Each line of the listing below containing the word "ビジター" should be returned.

[INFORMATION GIVEN Boundary: Start]

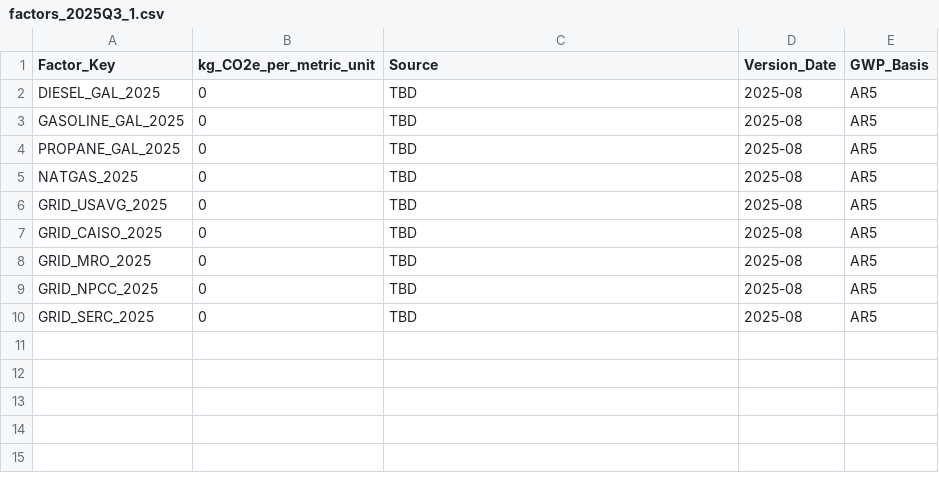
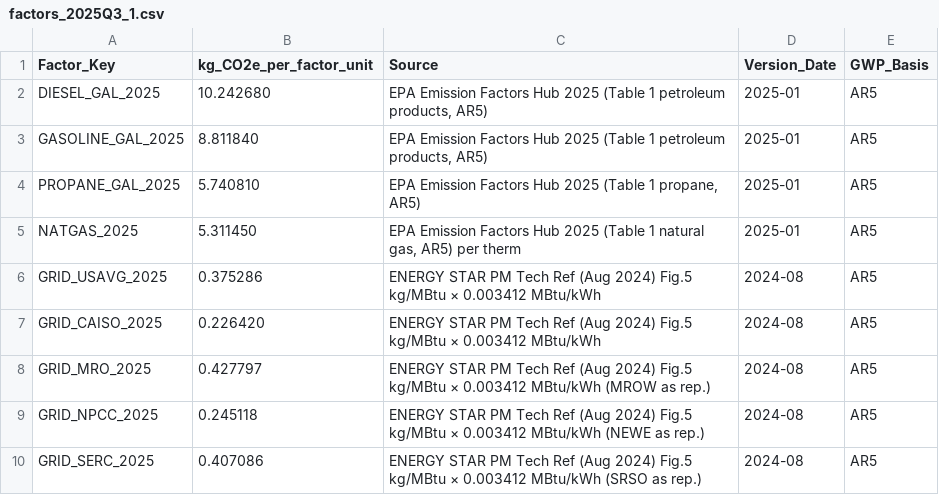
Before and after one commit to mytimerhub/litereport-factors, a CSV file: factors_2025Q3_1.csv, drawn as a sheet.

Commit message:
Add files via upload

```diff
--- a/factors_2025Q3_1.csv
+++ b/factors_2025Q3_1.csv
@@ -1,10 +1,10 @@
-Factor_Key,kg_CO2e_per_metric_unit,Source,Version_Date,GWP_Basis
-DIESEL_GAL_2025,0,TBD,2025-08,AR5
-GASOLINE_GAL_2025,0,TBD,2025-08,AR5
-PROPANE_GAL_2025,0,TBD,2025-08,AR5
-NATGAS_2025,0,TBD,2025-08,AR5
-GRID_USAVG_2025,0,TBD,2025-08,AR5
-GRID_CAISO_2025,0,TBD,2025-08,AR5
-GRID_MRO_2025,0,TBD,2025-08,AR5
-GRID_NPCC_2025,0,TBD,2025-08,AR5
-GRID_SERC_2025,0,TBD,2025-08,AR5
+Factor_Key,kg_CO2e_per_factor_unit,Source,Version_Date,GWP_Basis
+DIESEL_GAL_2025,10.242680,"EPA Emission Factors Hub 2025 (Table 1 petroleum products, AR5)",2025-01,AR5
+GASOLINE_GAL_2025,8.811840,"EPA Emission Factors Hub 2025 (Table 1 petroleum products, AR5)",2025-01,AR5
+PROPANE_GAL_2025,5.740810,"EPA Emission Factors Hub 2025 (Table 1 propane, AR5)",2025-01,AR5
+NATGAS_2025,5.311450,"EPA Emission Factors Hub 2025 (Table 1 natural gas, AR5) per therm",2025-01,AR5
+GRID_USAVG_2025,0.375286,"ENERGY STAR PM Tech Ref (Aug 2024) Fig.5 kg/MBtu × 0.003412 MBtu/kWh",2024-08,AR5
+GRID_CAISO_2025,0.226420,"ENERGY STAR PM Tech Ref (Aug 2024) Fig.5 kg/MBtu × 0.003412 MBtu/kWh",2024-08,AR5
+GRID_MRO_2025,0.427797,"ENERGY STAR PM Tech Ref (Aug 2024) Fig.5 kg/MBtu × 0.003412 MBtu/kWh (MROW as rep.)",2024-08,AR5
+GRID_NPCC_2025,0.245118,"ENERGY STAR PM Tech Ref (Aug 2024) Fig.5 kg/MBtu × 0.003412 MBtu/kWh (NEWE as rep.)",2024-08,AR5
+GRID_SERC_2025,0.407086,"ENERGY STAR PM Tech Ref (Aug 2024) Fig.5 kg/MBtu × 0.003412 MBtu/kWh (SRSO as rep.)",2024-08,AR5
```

[INFORMATION GIVEN Boundary: End]
[INFORMATION GIVEN Boundary: Start]

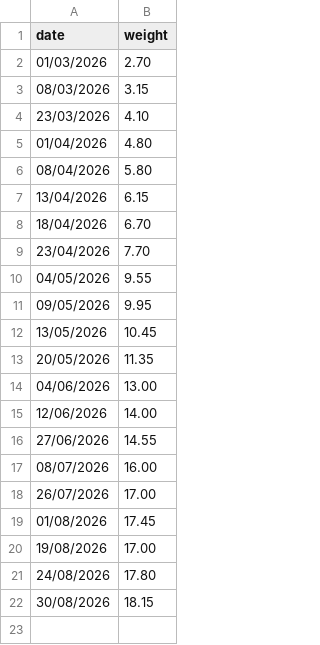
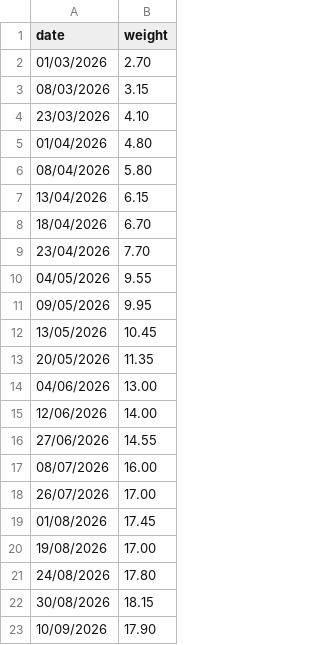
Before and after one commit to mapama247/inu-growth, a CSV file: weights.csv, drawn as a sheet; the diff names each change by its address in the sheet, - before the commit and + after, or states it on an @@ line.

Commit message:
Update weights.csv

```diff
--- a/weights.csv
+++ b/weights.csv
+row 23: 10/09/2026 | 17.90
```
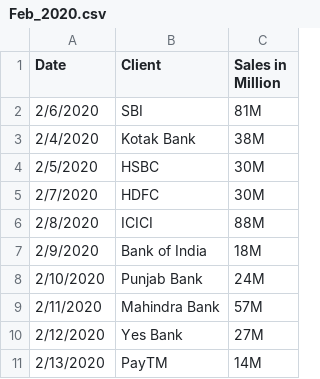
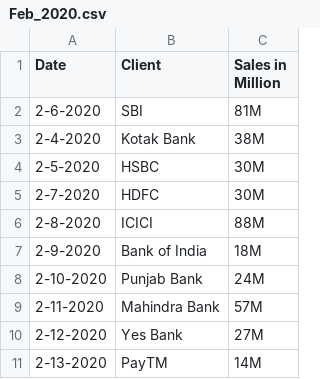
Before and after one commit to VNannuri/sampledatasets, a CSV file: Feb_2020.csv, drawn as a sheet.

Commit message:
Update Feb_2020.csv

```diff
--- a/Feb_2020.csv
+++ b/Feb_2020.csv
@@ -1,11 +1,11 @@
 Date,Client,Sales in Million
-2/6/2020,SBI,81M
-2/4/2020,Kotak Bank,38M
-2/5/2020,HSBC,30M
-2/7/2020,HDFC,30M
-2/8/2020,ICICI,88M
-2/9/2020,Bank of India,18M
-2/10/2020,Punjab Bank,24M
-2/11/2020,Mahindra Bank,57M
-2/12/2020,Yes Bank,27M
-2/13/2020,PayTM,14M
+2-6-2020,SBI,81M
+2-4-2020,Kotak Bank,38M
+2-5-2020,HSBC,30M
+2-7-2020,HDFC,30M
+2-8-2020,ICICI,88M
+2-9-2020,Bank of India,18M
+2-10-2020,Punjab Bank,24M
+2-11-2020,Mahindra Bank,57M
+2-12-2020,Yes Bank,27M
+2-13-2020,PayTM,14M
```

[INFORMATION GIVEN Boundary: End]
[INFORMATION GIVEN Boundary: Start]

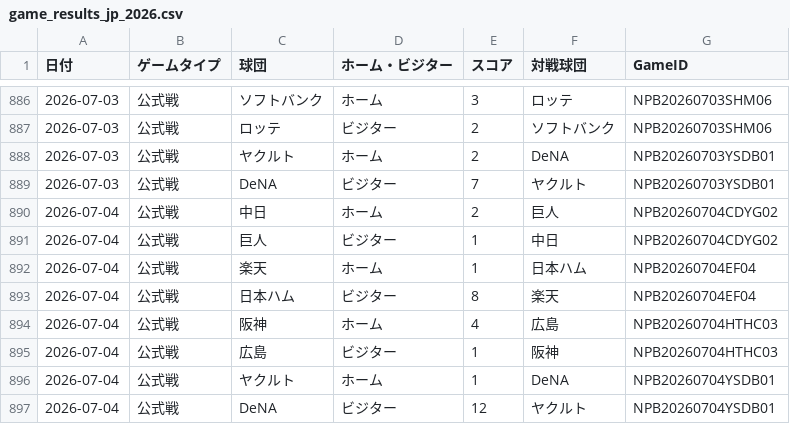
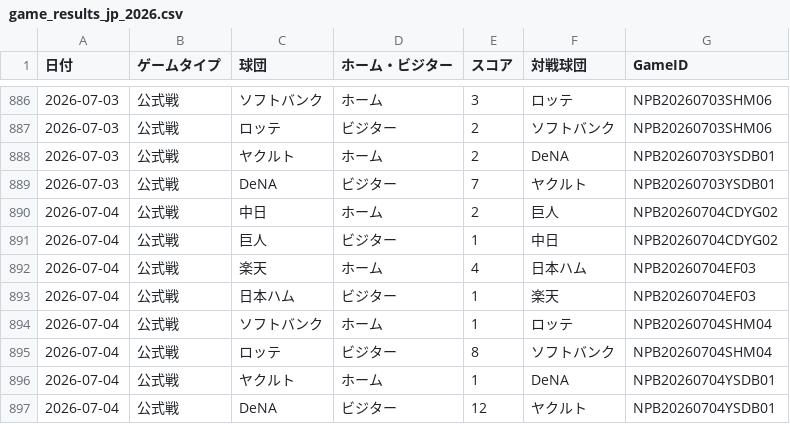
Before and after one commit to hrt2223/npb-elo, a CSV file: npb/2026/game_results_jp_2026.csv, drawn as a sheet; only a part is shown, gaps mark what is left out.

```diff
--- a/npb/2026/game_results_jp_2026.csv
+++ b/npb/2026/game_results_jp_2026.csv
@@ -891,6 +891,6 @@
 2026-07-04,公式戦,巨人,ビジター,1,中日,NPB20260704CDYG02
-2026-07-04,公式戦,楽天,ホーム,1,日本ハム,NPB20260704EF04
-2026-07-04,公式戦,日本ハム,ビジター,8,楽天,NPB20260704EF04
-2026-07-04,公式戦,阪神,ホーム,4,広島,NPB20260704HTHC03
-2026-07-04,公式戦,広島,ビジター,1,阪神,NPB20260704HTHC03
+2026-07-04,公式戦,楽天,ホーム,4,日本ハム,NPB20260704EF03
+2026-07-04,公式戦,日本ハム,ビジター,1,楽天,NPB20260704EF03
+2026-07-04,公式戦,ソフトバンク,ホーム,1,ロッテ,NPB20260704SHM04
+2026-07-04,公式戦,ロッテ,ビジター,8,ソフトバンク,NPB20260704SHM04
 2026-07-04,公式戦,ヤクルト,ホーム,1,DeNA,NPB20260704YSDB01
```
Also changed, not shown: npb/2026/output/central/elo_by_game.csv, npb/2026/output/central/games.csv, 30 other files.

[INFORMATION GIVEN Boundary: End]

#### [EXERCISE RESULT]
 2026-07-04,公式戦,巨人,ビジター,1,中日,NPB20260704CDYG02
-2026-07-04,公式戦,日本ハム,ビジター,8,楽天,NPB20260704EF04
-2026-07-04,公式戦,広島,ビジター,1,阪神,NPB20260704HTHC03
+2026-07-04,公式戦,日本ハム,ビジター,1,楽天,NPB20260704EF03
+2026-07-04,公式戦,ロッテ,ビジター,8,ソフトバンク,NPB20260704SHM04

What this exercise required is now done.